Whenever the word "partialRectangle" turns up in a line below, that line should be copied.

─── AVAILABLE RECORDS ───

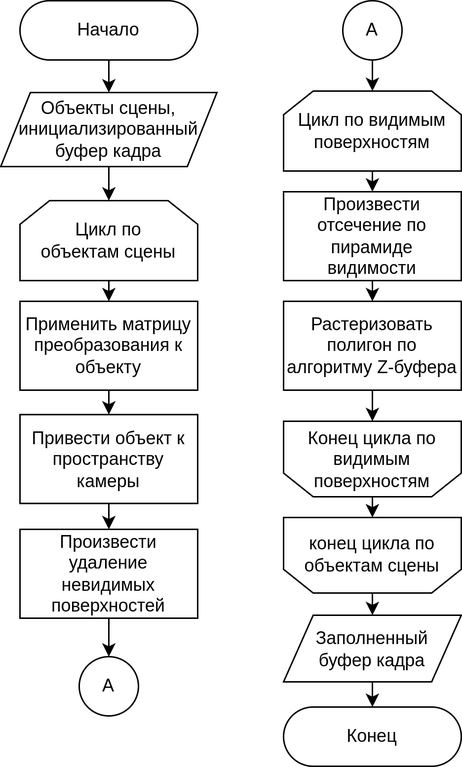
This is docs/img/rendering.drawio.png from Danilado/IU7-CG-CW, a draw.io export, as it was before one commit. Source tidied: cells renumbered, new cells last; positions are measured from the earlier drawing's top-left corner, leaving out a move shared by most shapes.
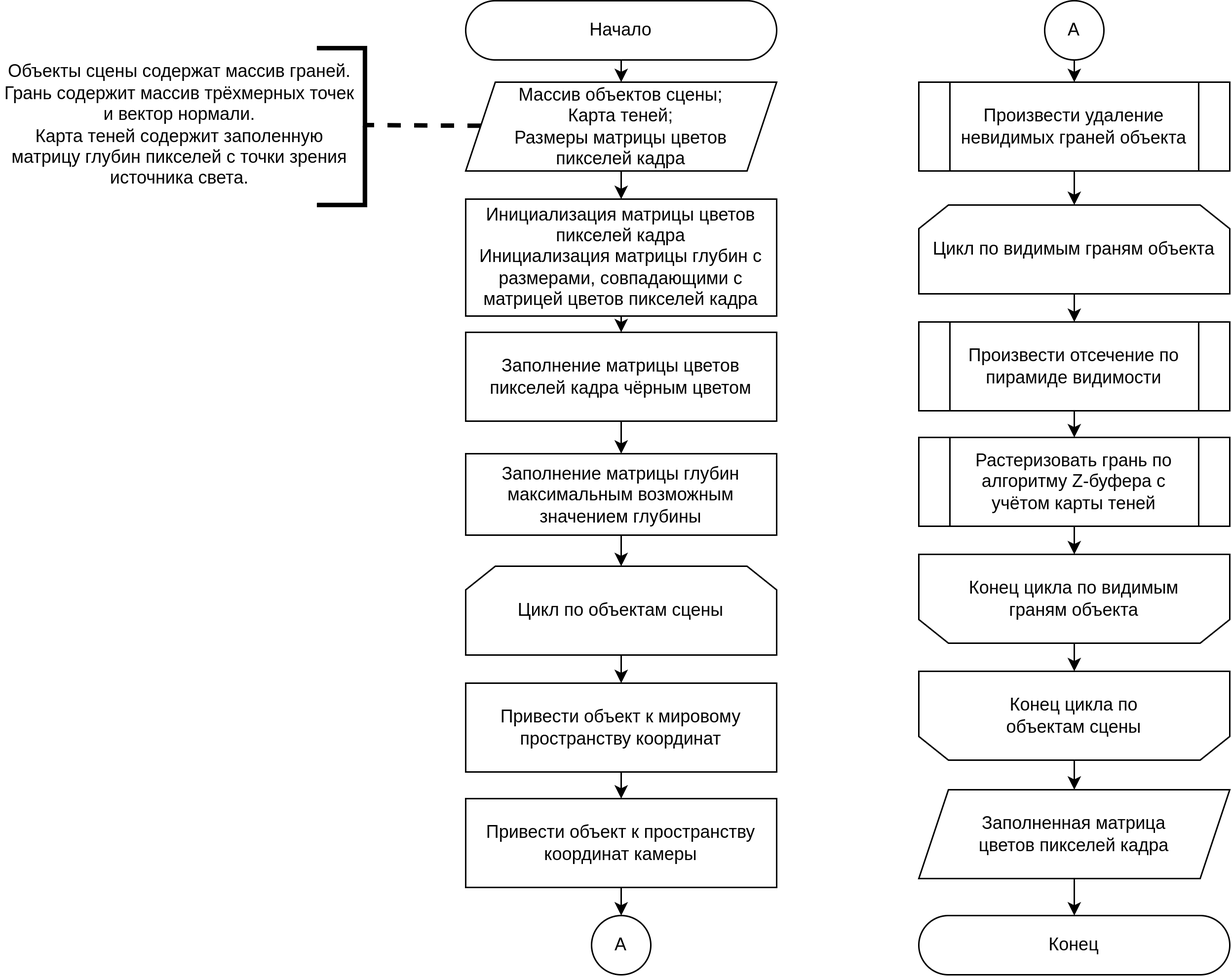
Above is the later version.

Change to the diagram source:
```diff
@@ -3,84 +3,65 @@
     <mxCell id="0" />
     <mxCell id="1" parent="0" />
     <mxCell id="2" value="Начало" style="rounded=1;arcSize=50;whiteSpace=wrap;" parent="1" vertex="1">
-      <mxGeometry x="13" width="120" height="40" as="geometry" />
+      <mxGeometry x="-32" width="210" height="40" as="geometry" />
     </mxCell>
     <mxCell id="3" value="Конец" style="rounded=1;arcSize=50;whiteSpace=wrap;" parent="1" vertex="1">
-      <mxGeometry x="191" y="477" width="120" height="40" as="geometry" />
+      <mxGeometry x="274" y="618" width="210" height="40" as="geometry" />
     </mxCell>
-    <mxCell id="4" style="shape=loopLimit;whiteSpace=wrap;" parent="1" vertex="1">
-      <mxGeometry x="13" y="135" width="120" height="54" as="geometry" />
+    <mxCell id="4" value="Цикл по объектам сцены" style="shape=loopLimit;whiteSpace=wrap;" parent="1" vertex="1">
+      <mxGeometry x="-32" y="382" width="210" height="60" as="geometry" />
     </mxCell>
     <mxCell id="5" style="shape=loopLimit;verticalAlign=middle;rounded=0;rotation=-180;horizontal=1;whiteSpace=wrap;" parent="1" vertex="1">
-      <mxGeometry x="191" y="349" width="120" height="51" as="geometry" />
+      <mxGeometry x="274" y="453" width="210" height="60" as="geometry" />
     </mxCell>
-    <mxCell id="6" value="Цикл по" style="text;strokeColor=none;fillColor=none;align=center;verticalAlign=middle;rounded=0;whiteSpace=wrap;" parent="1" vertex="1">
-      <mxGeometry x="43" y="139.5" width="60" height="30" as="geometry" />
-    </mxCell>
-    <mxCell id="7" value="объектам сцены" style="text;strokeColor=none;fillColor=none;align=center;verticalAlign=middle;rounded=0;whiteSpace=wrap;" parent="1" vertex="1">
-      <mxGeometry x="25" y="154.5" width="96" height="30" as="geometry" />
-    </mxCell>
-    <mxCell id="8" value="конец цикла по" style="text;strokeColor=none;fillColor=none;align=center;verticalAlign=middle;rounded=0;whiteSpace=wrap;" parent="1" vertex="1">
-      <mxGeometry x="203" y="352" width="96" height="30" as="geometry" />
+    <mxCell id="8" value="Конец цикла по объектам сцены" style="text;strokeColor=none;fillColor=none;align=center;verticalAlign=middle;rounded=0;whiteSpace=wrap;" parent="1" vertex="1">
+      <mxGeometry x="331" y="468" width="96" height="30" as="geometry" />
     </mxCell>
-    <mxCell id="9" value="объектам сцены" style="text;strokeColor=none;fillColor=none;align=center;verticalAlign=middle;rounded=0;whiteSpace=wrap;" parent="1" vertex="1">
-      <mxGeometry x="203" y="367" width="96" height="30" as="geometry" />
-    </mxCell>
-    <mxCell id="10" value="Применить матрицу&#10;преобразования к&#10;объекту" style="rounded=0;whiteSpace=wrap;" parent="1" vertex="1">
-      <mxGeometry x="13" y="203" width="120" height="60" as="geometry" />
+    <mxCell id="10" value="Привести объект к мировому пространству координат" style="rounded=0;whiteSpace=wrap;" parent="1" vertex="1">
+      <mxGeometry x="-32" y="461" width="210" height="60" as="geometry" />
     </mxCell>
-    <mxCell id="11" value="Привести объект к пространству камеры" style="rounded=0;align=center;whiteSpace=wrap;labelBorderColor=none;labelBackgroundColor=none;" parent="1" vertex="1">
-      <mxGeometry x="13" y="279.5" width="120" height="60" as="geometry" />
+    <mxCell id="11" value="Привести объект к пространству координат камеры" style="rounded=0;align=center;whiteSpace=wrap;labelBorderColor=none;labelBackgroundColor=none;" parent="1" vertex="1">
+      <mxGeometry x="-32" y="539" width="210" height="60" as="geometry" />
     </mxCell>
-    <mxCell id="12" value="Произвести удаление невидимых поверхностей" style="rounded=0;whiteSpace=wrap;" parent="1" vertex="1">
-      <mxGeometry x="13" y="357" width="120" height="60" as="geometry" />
-    </mxCell>
+    <mxCell id="26" style="edgeStyle=none;" parent="1" edge="1" source="13" target="19">
+      <mxGeometry relative="1" as="geometry" />
+    </mxCell>
-    <mxCell id="13" style="shape=loopLimit;whiteSpace=wrap;" parent="1" vertex="1">
-      <mxGeometry x="191" y="61" width="120" height="54" as="geometry" />
+    <mxCell id="13" value="Цикл по видимым граням объекта" style="shape=loopLimit;whiteSpace=wrap;" parent="1" vertex="1">
+      <mxGeometry x="274" y="138" width="210" height="60" as="geometry" />
     </mxCell>
     <mxCell id="14" style="shape=loopLimit;verticalAlign=middle;rounded=0;rotation=-180;horizontal=1;whiteSpace=wrap;" parent="1" vertex="1">
-      <mxGeometry x="191" y="284" width="120" height="51" as="geometry" />
+      <mxGeometry x="274" y="374" width="210" height="60" as="geometry" />
     </mxCell>
-    <mxCell id="15" value="Цикл по видимым поверхностям" style="text;strokeColor=none;fillColor=none;align=center;verticalAlign=middle;rounded=0;whiteSpace=wrap;" parent="1" vertex="1">
-      <mxGeometry x="191" y="73" width="120" height="30" as="geometry" />
-    </mxCell>
-    <mxCell id="16" value="Конец цикла по видимым поверхностям" style="text;strokeColor=none;fillColor=none;align=center;verticalAlign=middle;rounded=0;whiteSpace=wrap;" parent="1" vertex="1">
-      <mxGeometry x="191" y="294.5" width="120" height="30" as="geometry" />
+    <mxCell id="16" value="Конец цикла по видимым граням объекта" style="text;strokeColor=none;fillColor=none;align=center;verticalAlign=middle;rounded=0;whiteSpace=wrap;" parent="1" vertex="1">
+      <mxGeometry x="303" y="389" width="152" height="30" as="geometry" />
     </mxCell>
     <mxCell id="17" value="А" style="ellipse;whiteSpace=wrap;" parent="1" vertex="1">
-      <mxGeometry x="53" y="443" width="40" height="40" as="geometry" />
+      <mxGeometry x="53" y="618" width="40" height="40" as="geometry" />
     </mxCell>
+    <mxCell id="36" style="edgeStyle=none;exitX=0.5;exitY=1;exitDx=0;exitDy=0;entryX=0.5;entryY=0;entryDx=0;entryDy=0;" parent="1" edge="1" source="18" target="37">
+      <mxGeometry relative="1" as="geometry" />
+    </mxCell>
     <mxCell id="18" value="А" style="ellipse;whiteSpace=wrap;" parent="1" vertex="1">
-      <mxGeometry x="231" width="40" height="40" as="geometry" />
+      <mxGeometry x="359" width="40" height="40" as="geometry" />
     </mxCell>
-    <mxCell id="19" value="Произвести отсечение по пирамиде видимости" style="rounded=0;whiteSpace=wrap;" parent="1" vertex="1">
-      <mxGeometry x="191" y="129" width="120" height="60" as="geometry" />
-    </mxCell>
-    <mxCell id="20" value="Растеризовать полигон по алгоритму Z-буфера" style="rounded=0;whiteSpace=wrap;" parent="1" vertex="1">
-      <mxGeometry x="191" y="203" width="120" height="60" as="geometry" />
-    </mxCell>
     <mxCell id="21" style="endArrow=classic;exitX=0.5;exitY=1;exitDx=0;exitDy=0;entryX=0.5;entryY=0;entryDx=0;entryDy=0;" parent="1" edge="1" source="4" target="10">
       <mxGeometry relative="1" as="geometry" />
     </mxCell>
     <mxCell id="22" style="endArrow=classic;exitX=0.5;exitY=1;exitDx=0;exitDy=0;entryX=0.5;entryY=0;entryDx=0;entryDy=0;" parent="1" edge="1" source="10" target="11">
       <mxGeometry relative="1" as="geometry" />
     </mxCell>
-    <mxCell id="23" style="endArrow=classic;exitX=0.5;exitY=1;exitDx=0;exitDy=0;entryX=0.5;entryY=0;entryDx=0;entryDy=0;" parent="1" edge="1" source="11" target="12">
-      <mxGeometry relative="1" as="geometry" />
-    </mxCell>
-    <mxCell id="24" style="endArrow=classic;exitX=0.5;exitY=1;exitDx=0;exitDy=0;entryX=0.5;entryY=0;entryDx=0;entryDy=0;" parent="1" edge="1" source="12" target="17">
+    <mxCell id="24" style="endArrow=classic;exitX=0.5;exitY=1;exitDx=0;exitDy=0;" parent="1" edge="1" source="11" target="17">
       <mxGeometry relative="1" as="geometry" />
     </mxCell>
-    <mxCell id="25" style="endArrow=classic;exitX=0.5;exitY=1;exitDx=0;exitDy=0;entryX=0.5;entryY=0;entryDx=0;entryDy=0;" parent="1" edge="1" source="18" target="13">
+    <mxCell id="25" style="endArrow=classic;exitX=0.5;exitY=1;exitDx=0;exitDy=0;entryX=0.5;entryY=0;entryDx=0;entryDy=0;" parent="1" edge="1" source="37" target="13">
       <mxGeometry relative="1" as="geometry" />
     </mxCell>
-    <mxCell id="26" style="endArrow=classic;exitX=0.5;exitY=1;exitDx=0;exitDy=0;entryX=0.5;entryY=0;entryDx=0;entryDy=0;" parent="1" edge="1" source="13" target="19">
-      <mxGeometry relative="1" as="geometry" />
-    </mxCell>
-    <mxCell id="27" style="endArrow=classic;exitX=0.5;exitY=1;exitDx=0;exitDy=0;entryX=0.5;entryY=0;entryDx=0;entryDy=0;" parent="1" edge="1" source="19" target="20">
-      <mxGeometry relative="1" as="geometry" />
+    <mxCell id="27" style="endArrow=classic;exitX=0.5;exitY=1;exitDx=0;exitDy=0;entryX=0.5;entryY=0;entryDx=0;entryDy=0;" parent="1" edge="1" target="38">
+      <mxGeometry relative="1" as="geometry">
+        <mxPoint x="379" y="269" as="sourcePoint" />
+      </mxGeometry>
     </mxCell>
-    <mxCell id="28" style="endArrow=classic;exitX=0.5;exitY=1;exitDx=0;exitDy=0;entryX=0.5;entryY=1;entryDx=0;entryDy=0;" parent="1" edge="1" source="20" target="14">
+    <mxCell id="28" style="endArrow=classic;exitX=0.5;exitY=1;exitDx=0;exitDy=0;entryX=0.5;entryY=1;entryDx=0;entryDy=0;" parent="1" edge="1" source="38" target="14">
       <mxGeometry relative="1" as="geometry" />
     </mxCell>
     <mxCell id="29" style="endArrow=classic;exitX=0.5;exitY=0;exitDx=0;exitDy=0;entryX=0.5;entryY=1;entryDx=0;entryDy=0;" parent="1" edge="1" source="14" target="5">
@@ -89,20 +70,59 @@
     <mxCell id="30" style="endArrow=classic;entryX=0.5;entryY=0;entryDx=0;entryDy=0;exitX=0.5;exitY=1;exitDx=0;exitDy=0;" parent="1" edge="1" source="34" target="3">
       <mxGeometry relative="1" as="geometry" />
     </mxCell>
-    <mxCell id="31" value="Объекты сцены, инициализированный буфер кадра" style="shape=parallelogram;perimeter=parallelogramPerimeter;fixedSize=1;whiteSpace=wrap;" parent="1" vertex="1">
-      <mxGeometry y="62" width="146" height="50" as="geometry" />
+    <mxCell id="31" value="Массив объектов сцены;&#10;Карта теней;&#10;Размеры матрицы цветов &#10;пикселей кадра" style="shape=parallelogram;perimeter=parallelogramPerimeter;fixedSize=1;whiteSpace=wrap;" parent="1" vertex="1">
+      <mxGeometry x="-32" y="55" width="210" height="60" as="geometry" />
     </mxCell>
-    <mxCell id="32" style="endArrow=classic;exitX=0.5;exitY=1;exitDx=0;exitDy=0;entryX=0.5;entryY=0;entryDx=0;entryDy=0;" parent="1" edge="1" source="31" target="4">
-      <mxGeometry relative="1" as="geometry" />
-    </mxCell>
     <mxCell id="33" style="endArrow=classic;exitX=0.5;exitY=1;exitDx=0;exitDy=0;entryX=0.5;entryY=0;entryDx=0;entryDy=0;" parent="1" edge="1" source="2" target="31">
       <mxGeometry relative="1" as="geometry" />
     </mxCell>
-    <mxCell id="34" value="Заполненный&#10;буфер кадра" style="shape=parallelogram;perimeter=parallelogramPerimeter;fixedSize=1;whiteSpace=wrap;" parent="1" vertex="1">
-      <mxGeometry x="191" y="415" width="120" height="45" as="geometry" />
+    <mxCell id="34" value="Заполненная матрица &#10;цветов пикселей кадра" style="shape=parallelogram;perimeter=parallelogramPerimeter;fixedSize=1;whiteSpace=wrap;" parent="1" vertex="1">
+      <mxGeometry x="274" y="533" width="210" height="60" as="geometry" />
     </mxCell>
     <mxCell id="35" style="endArrow=classic;entryX=0.5;entryY=0;entryDx=0;entryDy=0;exitX=0.5;exitY=0;exitDx=0;exitDy=0;" parent="1" edge="1" source="5" target="34">
       <mxGeometry relative="1" as="geometry" />
     </mxCell>
+    <mxCell id="37" value="Произвести удаление невидимых граней объекта" style="shape=process;backgroundOutline=1;whiteSpace=wrap;" parent="1" vertex="1">
+      <mxGeometry x="274" y="55" width="210" height="60" as="geometry" />
+    </mxCell>
+    <mxCell id="19" value="Произвести отсечение по пирамиде видимости" style="shape=process;backgroundOutline=1;whiteSpace=wrap;" parent="1" vertex="1">
+      <mxGeometry x="274" y="217" width="210" height="60" as="geometry" />
+    </mxCell>
+    <mxCell id="38" value="Растеризовать грань по алгоритму Z-буфера с учётом карты теней" style="shape=process;backgroundOutline=1;whiteSpace=wrap;" parent="1" vertex="1">
+      <mxGeometry x="274" y="295" width="210" height="60" as="geometry" />
+    </mxCell>
+    <mxCell id="39" value="Инициализация матрицы цветов пикселей кадра&#10;Инициализация матрицы глубин с размерами, совпадающими с матрицей цветов пикселей кадра" style="rounded=0;whiteSpace=wrap;" parent="1" vertex="1">
+      <mxGeometry x="-32" y="134" width="210" height="79" as="geometry" />
+    </mxCell>
+    <mxCell id="40" value="Заполнение матрицы цветов пикселей кадра чёрным цветом" style="rounded=0;whiteSpace=wrap;" parent="1" vertex="1">
+      <mxGeometry x="-32" y="224" width="210" height="60" as="geometry" />
+    </mxCell>
+    <mxCell id="41" style="endArrow=classic;exitX=0.5;exitY=1;exitDx=0;exitDy=0;" parent="1" edge="1" source="31" target="39">
+      <mxGeometry relative="1" as="geometry" />
+    </mxCell>
+    <mxCell id="42" style="endArrow=classic;exitX=0.5;exitY=1;exitDx=0;exitDy=0;entryX=0.5;entryY=0;entryDx=0;entryDy=0;" parent="1" edge="1" source="39" target="40">
+      <mxGeometry relative="1" as="geometry" />
+    </mxCell>
+    <mxCell id="43" style="endArrow=classic;exitX=0.5;exitY=1;exitDx=0;exitDy=0;entryX=0.5;entryY=0;entryDx=0;entryDy=0;" parent="1" edge="1" source="40" target="49">
+      <mxGeometry relative="1" as="geometry" />
+    </mxCell>
+    <mxCell id="44" style="endArrow=none;dashed=1;strokeWidth=3;entryX=0;entryY=1;entryDx=0;entryDy=0;" parent="1" edge="1" source="31" target="45">
+      <mxGeometry relative="1" as="geometry" />
+    </mxCell>
+    <mxCell id="45" style="shape=partialRectangle;bottom=0;right=0;fillColor=none;direction=north;strokeWidth=3;flipV=1;flipH=1;" parent="1" vertex="1">
+      <mxGeometry x="-131" y="32" width="31" height="52" as="geometry" />
+    </mxCell>
+    <mxCell id="46" style="shape=partialRectangle;bottom=0;right=0;fillColor=none;direction=north;strokeWidth=3;flipV=0;flipH=1;" parent="1" vertex="1">
+      <mxGeometry x="-131" y="86" width="31" height="52" as="geometry" />
+    </mxCell>
+    <mxCell id="47" value="Объекты сцены содержат массив граней.&#10;Грань содержит массив трёхмерных точек и вектор нормали.&#10;Карта теней содержит заполенную матрицу глубин пикселей с точки зрения источника света." style="text;strokeColor=none;fillColor=none;align=center;verticalAlign=middle;rounded=0;whiteSpace=wrap;" parent="1" vertex="1">
+      <mxGeometry x="-346" y="35" width="242" height="97" as="geometry" />
+    </mxCell>
+    <mxCell id="48" style="edgeStyle=none;entryX=0.5;entryY=0;entryDx=0;entryDy=0;" parent="1" edge="1" source="49" target="4">
+      <mxGeometry relative="1" as="geometry" />
+    </mxCell>
+    <mxCell id="49" value="Заполнение матрицы глубин максимальным возможным значением глубины" style="rounded=0;whiteSpace=wrap;" parent="1" vertex="1">
+      <mxGeometry x="-32" y="306" width="210" height="55" as="geometry" />
+    </mxCell>
   </root>
 </mxGraphModel>
```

───

▶ TASK RESPONSE:
+    <mxCell id="45" style="shape=partialRectangle;bottom=0;right=0;fillColor=none;direction=north;strokeWidth=3;flipV=1;flipH=1;" parent="1" vertex="1">
+    <mxCell id="46" style="shape=partialRectangle;bottom=0;right=0;fillColor=none;direction=north;strokeWidth=3;flipV=0;flipH=1;" parent="1" vertex="1">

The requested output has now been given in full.